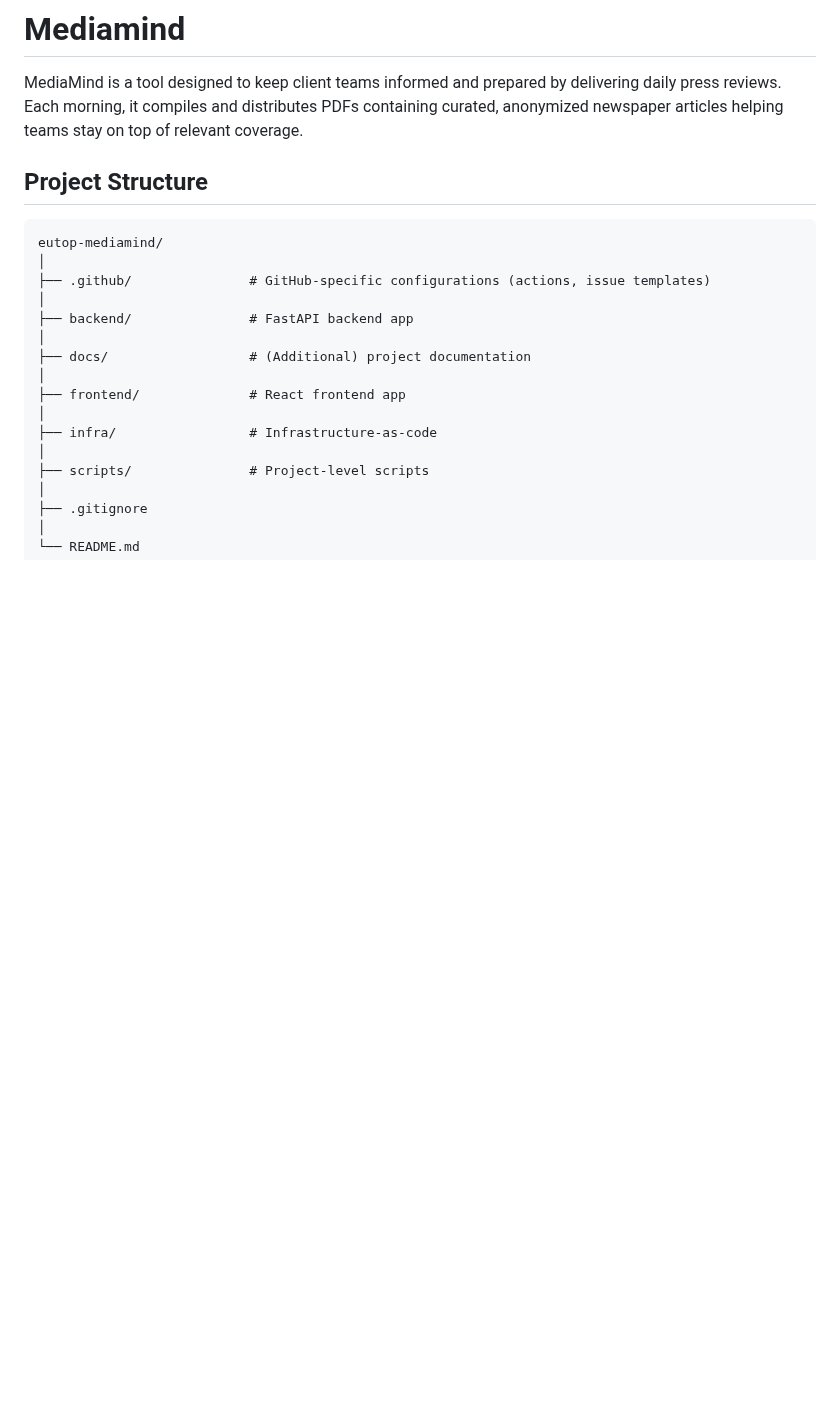
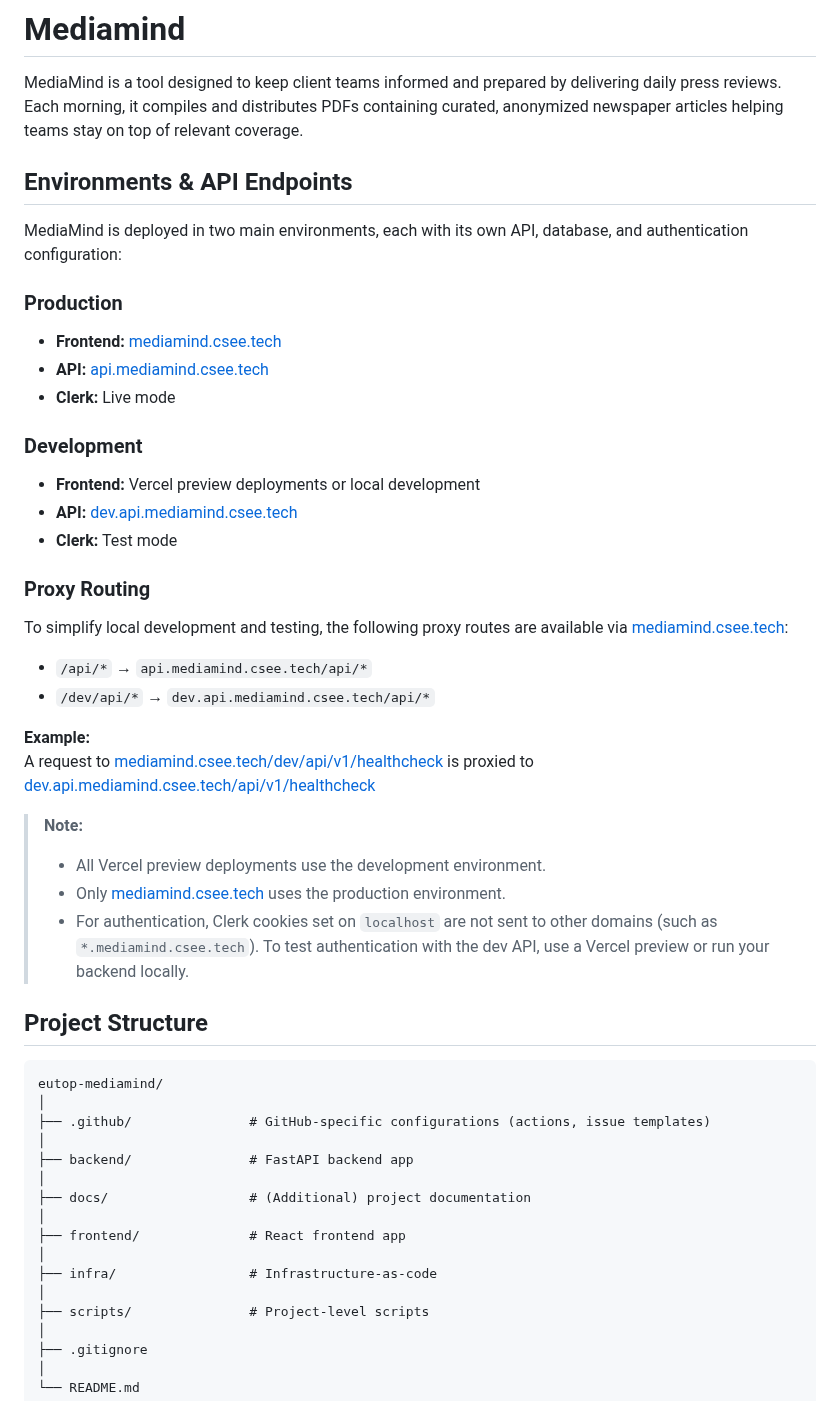
Before and after one commit to jst-seminar-rostlab-tum/eutop-mediamind, a Markdown page: README.md, the part around one of its changes. Drawn GitHub-style; blank space fills up the shorter version.

Commit message:
feat: update README with environment and proxy routing details

```diff
--- a/README.md
+++ b/README.md
@@ -4,6 +4,38 @@ MediaMind is a tool designed to keep client teams informed and prepared by
 delivering daily press reviews. Each morning, it compiles and distributes PDFs
 containing curated, anonymized newspaper articles helping teams stay on top of
 relevant coverage.
+
+## Environments & API Endpoints
+
+MediaMind is deployed in two main environments, each with its own API, database, and authentication configuration:
+
+### Production
+
+- **Frontend:** [mediamind.csee.tech](https://mediamind.csee.tech)
+- **API:** [api.mediamind.csee.tech](https://api.mediamind.csee.tech)
+- **Clerk:** Live mode
+
+### Development
+
+- **Frontend:** Vercel preview deployments or local development
+- **API:** [dev.api.mediamind.csee.tech](https://dev.api.mediamind.csee.tech)
+- **Clerk:** Test mode
+
+### Proxy Routing
+
+To simplify local development and testing, the following proxy routes are available via [mediamind.csee.tech](https://mediamind.csee.tech):
+
+- `/api/*` → `api.mediamind.csee.tech/api/*`
+- `/dev/api/*` → `dev.api.mediamind.csee.tech/api/*`
+
+**Example:**
+A request to [mediamind.csee.tech/dev/api/v1/healthcheck](https://mediamind.csee.tech/dev/api/v1/healthcheck) is proxied to [dev.api.mediamind.csee.tech/api/v1/healthcheck](https://dev.api.mediamind.csee.tech/api/v1/healthcheck)
+
+> **Note:**
+>
+> - All Vercel preview deployments use the development environment.
+> - Only [mediamind.csee.tech](https://mediamind.csee.tech) uses the production environment.
+> - For authentication, Clerk cookies set on `localhost` are not sent to other domains (such as `*.mediamind.csee.tech`). To test authentication with the dev API, use a Vercel preview or run your backend locally.
 
 ## Project Structure
 
```
Also changed, not shown: other parts of README.md (+5 -0 lines).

◆ Exercise goal ◆
Could every record be given again exactly, with its pictures left out?

◆ Result ◆
Before and after one commit to jst-seminar-rostlab-tum/eutop-mediamind, a Markdown page: README.md, the part around one of its changes. Drawn GitHub-style; blank space fills up the shorter version.

Commit message:
feat: update README with environment and proxy routing details

```diff
--- a/README.md
+++ b/README.md
@@ -4,6 +4,38 @@ MediaMind is a tool designed to keep client teams informed and prepared by
 delivering daily press reviews. Each morning, it compiles and distributes PDFs
 containing curated, anonymized newspaper articles helping teams stay on top of
 relevant coverage.
+
+## Environments & API Endpoints
+
+MediaMind is deployed in two main environments, each with its own API, database, and authentication configuration:
+
+### Production
+
+- **Frontend:** [mediamind.csee.tech](https://mediamind.csee.tech)
+- **API:** [api.mediamind.csee.tech](https://api.mediamind.csee.tech)
+- **Clerk:** Live mode
+
+### Development
+
+- **Frontend:** Vercel preview deployments or local development
+- **API:** [dev.api.mediamind.csee.tech](https://dev.api.mediamind.csee.tech)
+- **Clerk:** Test mode
+
+### Proxy Routing
+
+To simplify local development and testing, the following proxy routes are available via [mediamind.csee.tech](https://mediamind.csee.tech):
+
+- `/api/*` → `api.mediamind.csee.tech/api/*`
+- `/dev/api/*` → `dev.api.mediamind.csee.tech/api/*`
+
+**Example:**
+A request to [mediamind.csee.tech/dev/api/v1/healthcheck](https://mediamind.csee.tech/dev/api/v1/healthcheck) is proxied to [dev.api.mediamind.csee.tech/api/v1/healthcheck](https://dev.api.mediamind.csee.tech/api/v1/healthcheck)
+
+> **Note:**
+>
+> - All Vercel preview deployments use the development environment.
+> - Only [mediamind.csee.tech](https://mediamind.csee.tech) uses the production environment.
+> - For authentication, Clerk cookies set on `localhost` are not sent to other domains (such as `*.mediamind.csee.tech`). To test authentication with the dev API, use a Vercel preview or run your backend locally.
 
 ## Project Structure
 
```
Also changed, not shown: other parts of README.md (+5 -0 lines).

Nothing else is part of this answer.